Depth of Field
One evening, on a highway south of Tunis, we stopped at a dim roadside shop. Ammar bought cigarettes from three men who sat in white plastic chairs. The shop was sparsely stocked, aside from a glass case mounded with small, honeyed sweets. One of the men motioned for Trevor to take some, and he did, placing two sticky squares in his palm. Then he held the glass open for me, and I did the same. When we pulled back onto the road, I asked Trevor why he thought it was important for people to see things they’d rather not see. “In America we have covered walkways and umbrellas,” he said. “It’s frustrating as a photographer. Everything is hidden in prisons, in old folks homes, in schools. We’re protected from so much of life—and death, too. I could forget death exists until a loved one passes away. But if I wander around Nairobi long enough, I’m sure to come across a body.”
“That’s different, though, from seeing someone get killed,” I said.
“Of course. I was in Uganda the last night of the World Cup. We went to a party for a local newspaper, and some reporters started getting texts that a bomb had gone off. We thought it must be a gas explosion. Then someone else got a text that another bomb had gone off at a nightclub. So we hopped on a boda-boda and went to the hospital. It was total anarchy. In one room, there was a pile of dead people, all these beautiful, young people dressed in their nice clothes to go out. It’s so impersonal. Something about bombing civilians, whether it’s the US dropping a drone on a wedding or Al Shabab throwing a grenade into a nightclub, I can never quite get my head around it.” There were photographers, he said, who saw that sort of thing every week.
Could he become one of them, I asked?
“I would not be okay.”
Two days after the bombing, Trevor’s photograph of a young victim and a nurse pressing a stethoscope to his chest made the front page of The New York Times. The next week, Trevor left for South Sudan, where he attended two more funerals for men he hadn’t met. He had little time to process what he had seen in Uganda. It was easier, anyway, to move onto the next thing. Eventually, when he left Libya last March, he went home to Lopez Island. “It’s hard to go home and talk about this stuff,” he said. “It never really comes up, so you just kind of turn it off.” He visits home twice a year, but doesn’t think he’ll live in the States again. “I like that I’m constantly forced to look at what I have and what others don’t have, and be comfortable with that. Once you’ve been in the world,” he joked, “the only place in America you can really live is New York.”

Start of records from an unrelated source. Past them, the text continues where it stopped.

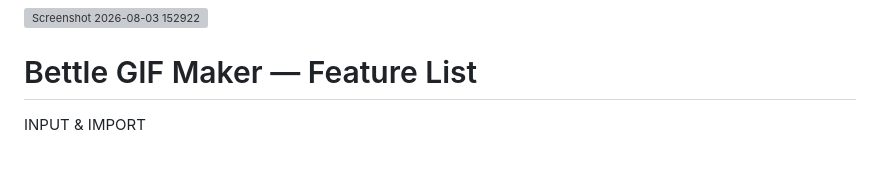
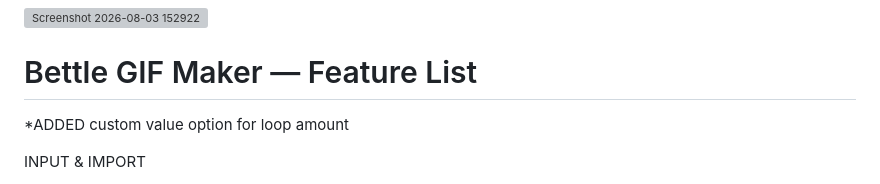
Before and after one commit to Bettle/Bettle-GIF-Maker, a Markdown page: README.md, the part around the change. Rendered like a GitHub page; blank space fills up the shorter version; grey boxes are pictures that could not be loaded.

Commit message:
Add custom loop amount option in README
Added a custom value option for loop amount in GIF settings.

```diff
--- a/README.md
+++ b/README.md
@@ -4,6 +4,8 @@ Bettle GIF Maker
 
 Bettle GIF Maker — Feature List
 ================================
+
+*ADDED custom value option for loop amount
 
 INPUT & IMPORT
 - Drag-and-drop or click-to-browse file picker
```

Several months later, when North Sudanese dropped bombs in the Nuba Mountains of South Sudan, Trevor went back. “That boy,” he told me. “I wish I had taken his picture. It would’ve protected me from some of the horror.” Trevor drummed his fingers on the wheel. He glanced inside a passing car. “And I just think it should exist. The picture of that boy should exist. Because five days ago, another bomb dropped on a village there, and it’s not going to be reported.”
One evening in the holy city of Kairouan, a few hundred kilometers south of Tunis, Trevor, Ammar, and I were perched in a dark corridor above the stone courtyard of the Great Mosque. Bats flickered in the rafters, and from the prayer room opposite us came a deep atonal hum, like from a hive of bees. Hundreds of men and women had come to pray that evening. They rode their bicycles through heavy wooden doors and propped them against columns that edged the courtyard. When the prayer was over, women draped in veils shuffled briskly across the stone and disappeared like black ghosts onto the street.
Trevor noticed Ossema and Marwen, two young Muslims we had met earlier, crossing toward us, and lifted his camera. They wore long white smocks and knit crowns. Their dress was Saudi but customary for Tunisian Salafists, who believe that Islam should be practiced the way their prophet once did. (Sharia law and jihad are among those ways.) The two men had not always been so conservative. Each was jailed during the last regime, and Ossema told us that in confinement he had become more devout. When he and Marwen joined us in the corridor, we spoke for some time. Then, in perfect English, Ossema said he had a question. “If Americans believe in democracy,” he said, “then why do they select a government that supports dictators who kill us?”